Kaggle is the world’s largest data science community with powerful tools and resources. Nowadays there are more than 14M Kaggle user accounts. In addition, Kaggle Days are a series of events for experienced data scientists and Kagglers. These are worldwide international events and local meetups that aim to gather Kagglers and people interested in Data Science, Machine Learning, and Artificial Intelligence.
The key values for every event are knowledge, high quality content and speakers, passionate people, networking and development. Every Kaggle Days Event and Meetup brings something new and important to the table.
LVMH was the main sponsor of the event.
About 350 data science specialists came to the amazing Google offices in downtown Paris. Among them were also the best and most recognized figures from the world of Data Science and Kaggle: Philipp Singer (aka Psi), Andrada Olteanu, Gilberto Titericz (aka Giba), Jean-Francois Puget (aka CPMP) and many others.
The competition related to the topic of e-commerce with recommender systems combined with textual data:

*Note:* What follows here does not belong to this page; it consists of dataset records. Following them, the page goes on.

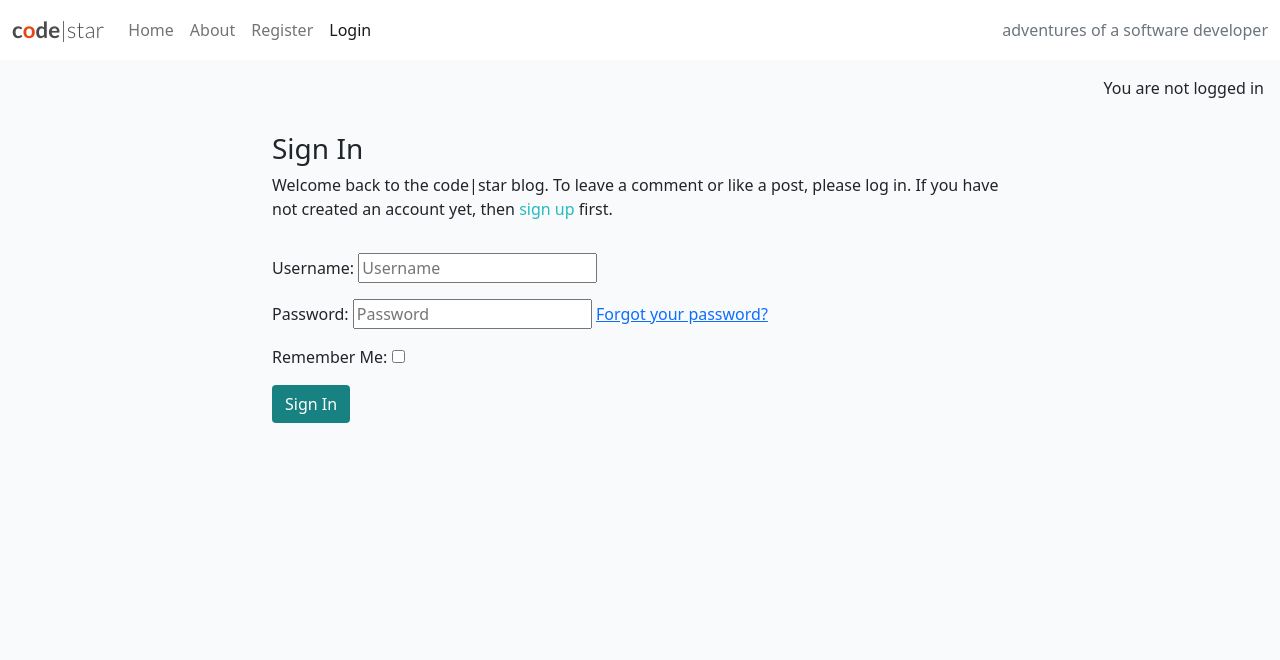
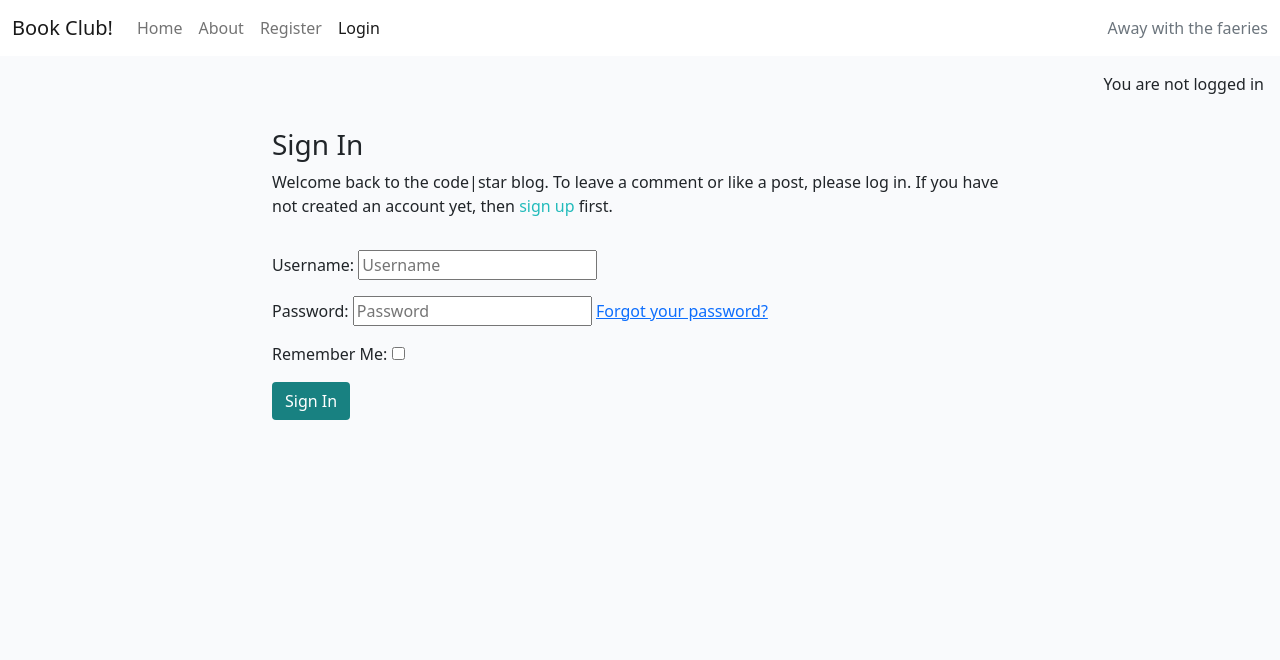
Before and after one commit to katherinewadge-berrospi/fantasy-blog, a Django app: page /accounts/login/ in a window 1280 px wide. Shown: the top 660 px of the page. Run offline with Django 4.2, Linux system fonts and the light colour scheme; parts of the project's set-up code (start-up, migrations or seed data) failed here and were passed over; some libraries are stand-ins or nearby versions.

Commit message:
Edit home page and display django messages.

```diff
--- a/templates/base.html
+++ b/templates/base.html
@@ -34,8 +34,8 @@
     <!-- Navigation -->
     <nav class="navbar navbar-expand-lg navbar-light bg-white">
         <div class="container-fluid">
-            <a class="navbar-brand" href="{% url 'home' %}"><span class="brand">c<span class="red-o">o</span>de<span
-                        class="thin">|star</span></span></a>
+            <a class="navbar-brand" href="{% url 'home' %}"><span
+                        class="thin">Book Club!</span></a>
             <button class="navbar-toggler" type="button" data-bs-toggle="collapse" data-bs-target="#navbarText"
                 aria-controls="navbarText" aria-expanded="false" aria-label="Toggle navigation">
                 <span class="navbar-toggler-icon"></span>
@@ -66,12 +66,26 @@
                     {% endif %}
                 </ul>
                 <span class="navbar-text text-muted">
-                    adventures of a software developer
+                    Away with the faeries
                 </span>
             </div>
         </div>
     </nav>
-
+    <!-- displaying Django messages -->
+    <div class="container">
+        <div class="row">
+            <div class="col-md-8 offset-md-2">
+                {% for message in messages %}
+                <div class="alert {{ message.tags }} alert-dismissible
+                    fade show" id="msg" role="alert">
+                    {{ message | safe }}
+                    <button type="button" class="btn-close"
+                        data-bs-dismiss="alert" aria-label="Close"></button>
+                </div>
+                {% endfor %}
+            </div>
+        </div>
+    </div>
     <main class="flex-shrink-0 main-bg">
         {% if user.is_authenticated %}
         <p class="text-end m-3">You are logged in as {{ user }}</p>
```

Participants were given 9 hours to understand both the problem and data, explore datasets, write code, test, evaluate their models and finally submit solutions/predictions.
The winning solution was developed by Aliaksandr and Wojciech and uses feature engineering, LGBM and NLP.

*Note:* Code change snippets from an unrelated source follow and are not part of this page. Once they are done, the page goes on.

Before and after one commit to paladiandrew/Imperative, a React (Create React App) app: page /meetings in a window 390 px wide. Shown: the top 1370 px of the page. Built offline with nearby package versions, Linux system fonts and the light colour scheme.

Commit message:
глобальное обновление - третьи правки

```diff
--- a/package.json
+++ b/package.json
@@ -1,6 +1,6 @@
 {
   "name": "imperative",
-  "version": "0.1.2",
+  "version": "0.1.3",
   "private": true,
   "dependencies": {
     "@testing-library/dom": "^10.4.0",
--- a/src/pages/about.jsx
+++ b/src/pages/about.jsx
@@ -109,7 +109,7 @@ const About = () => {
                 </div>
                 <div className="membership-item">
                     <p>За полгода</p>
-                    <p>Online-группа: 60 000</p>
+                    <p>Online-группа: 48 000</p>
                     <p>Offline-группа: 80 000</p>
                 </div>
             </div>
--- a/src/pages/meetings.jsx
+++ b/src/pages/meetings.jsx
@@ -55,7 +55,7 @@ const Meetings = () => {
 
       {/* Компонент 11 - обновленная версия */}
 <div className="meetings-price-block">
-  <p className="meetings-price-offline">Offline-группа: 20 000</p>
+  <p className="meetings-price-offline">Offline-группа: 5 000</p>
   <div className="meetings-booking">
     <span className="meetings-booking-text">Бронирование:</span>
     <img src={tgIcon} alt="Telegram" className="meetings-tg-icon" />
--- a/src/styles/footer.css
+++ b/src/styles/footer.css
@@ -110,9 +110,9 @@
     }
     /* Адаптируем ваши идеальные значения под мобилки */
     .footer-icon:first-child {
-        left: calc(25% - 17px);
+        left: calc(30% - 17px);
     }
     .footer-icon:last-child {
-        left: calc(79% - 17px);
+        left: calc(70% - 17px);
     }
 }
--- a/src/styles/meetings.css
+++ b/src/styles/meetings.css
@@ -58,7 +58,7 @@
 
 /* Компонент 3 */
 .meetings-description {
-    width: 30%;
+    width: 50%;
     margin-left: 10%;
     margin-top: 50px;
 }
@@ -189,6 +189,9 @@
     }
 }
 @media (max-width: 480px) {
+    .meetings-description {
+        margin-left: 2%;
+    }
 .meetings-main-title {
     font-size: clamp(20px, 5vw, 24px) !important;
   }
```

The following challenge was presented to the competition participants.
A user enters a keyword in an e-commerce search engine and receives a list of results. The user then clicks on the selected items. The goal of the competition was (for each user) to predict a list of items and present the items on which they are most likely to click (based on historical data).
To find a solution, Aliaksandr and Wojciech decided the most effective way would be to use the python language with pandas and LGBM classification trees, where for each item label = 1 when the user clicks on the item and label = 0 otherwise.
For inference, we used user-level features (session length, location, shopping cart length, etc.) and item-level features (NLP similarity between the keyword entered and the item description from the database).
The winning solution was to predict for each product_id from the list of search_results a probability of 0-1, and taking into consideration the top 12 product_ids.
The solution we wrote was using the Python language. The challenge was to create a recommendation system with textual data. We needed to find a way to merge the two methods with tabular data – LGBM with NLP-based embedding. Common solution is to blend two model predictions, and we decided to use embeddings as a feature for LGBM. That idea turned out to be a powerful enough option to help us to win the competition.
The main problem was to extract data and manually place it in LGBM. We conducted experiments on the data we had, through local validation. This is a model not normally used for this type of issue, but due to the time constraints of the competition, it was important that we could extract and validate the data as quickly as possible.
Within the rules of the competition – we were only allowed to submit 20 tries. We decided to use a slightly different approach, by validating data on local test samples only – which is very similar to the way that Digital Turbine works today, since local evaluation is critical.
As the competition progressed and the results of the tries we submitted became more accurate, we slowly moved up the leaderboard until we were in first place – ending the competition with a winning margin of some 2% over our closest rivals.
The full solution code can be found in the links below.